It’s reasonable to conclude that SandRidge (a good corporate citizen) understandably has PR envy in light of the new Devon Tower rising up and Chesapeake’s sprawling campus. SandRidge should study carefully how this benefits the overall master plan for downtown, and not just the SandRidge compound. If SandRidge has sought additional structural reports, it would be good PR for them to make those efforts public.
Many people thought the historic Skirvin Hotel was too far gone, but look at it today. The India Temple may take a few million extra to preserve and bring up to modern structural standards, but in the long run it will be worth it for both SandRidge and the City of OKC.
Preserving this historic building will build much more PR than SandRidge could ever buy with their current proposal.

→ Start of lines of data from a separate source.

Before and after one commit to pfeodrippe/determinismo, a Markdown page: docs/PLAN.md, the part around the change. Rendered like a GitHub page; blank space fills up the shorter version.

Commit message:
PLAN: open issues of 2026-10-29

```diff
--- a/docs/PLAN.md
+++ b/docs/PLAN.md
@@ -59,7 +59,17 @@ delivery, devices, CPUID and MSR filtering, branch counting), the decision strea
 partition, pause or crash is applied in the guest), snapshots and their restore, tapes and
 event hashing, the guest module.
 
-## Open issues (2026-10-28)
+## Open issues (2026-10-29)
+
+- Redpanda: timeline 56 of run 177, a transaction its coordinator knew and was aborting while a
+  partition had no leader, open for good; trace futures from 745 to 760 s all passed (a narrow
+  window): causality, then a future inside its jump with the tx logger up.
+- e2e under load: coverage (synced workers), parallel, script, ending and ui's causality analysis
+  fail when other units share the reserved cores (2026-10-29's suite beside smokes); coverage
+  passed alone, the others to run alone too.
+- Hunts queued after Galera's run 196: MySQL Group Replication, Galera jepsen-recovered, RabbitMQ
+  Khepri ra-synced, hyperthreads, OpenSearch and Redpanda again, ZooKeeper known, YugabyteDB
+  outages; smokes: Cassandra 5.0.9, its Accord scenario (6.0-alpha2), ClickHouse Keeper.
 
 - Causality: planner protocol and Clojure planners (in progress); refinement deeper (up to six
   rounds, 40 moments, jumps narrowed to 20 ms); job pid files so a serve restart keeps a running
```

Proof of funds for construction should also be in place before we allow any additional historic demolition. It makes me suspicious when there were previous plans in place by a local investment group to turn several of these buildings into housing just a couple years ago when Kerr-McGee was still in OKC, and now the buildings are suddenly deemed not structurally intact or historically relevant.
Destroying what is arguably Oklahoma’s best “urban canyon” or “street wall” along Robinson can have devastating effects on an already sparsely dense downtown core. As former executive director of OKC’s young professional organization, this proposal is the opposite of what the “creative class” (that the Greater Oklahoma City Chamber is desperate in attracting and retaining) is looking for when considering a location to start their career. Most young professionals are looking for a dense, urban location with a high quality of life.
The biggest issue with this is that it obstructs the walkability between districts. Another park in the core doesn’t make sense with Myriad Gardens nearby and “Central Park” coming on board. It is this continued suburbanization of downtown and goes against all of the effort Oklahoma City is putting toward walkability. Less building frontage at zero setback equals a less pedestrian-friendly environment.
Isn’t this what community is all about?
Newlon, a marketing and PR professional, is a longtime downtown resident and homeowner.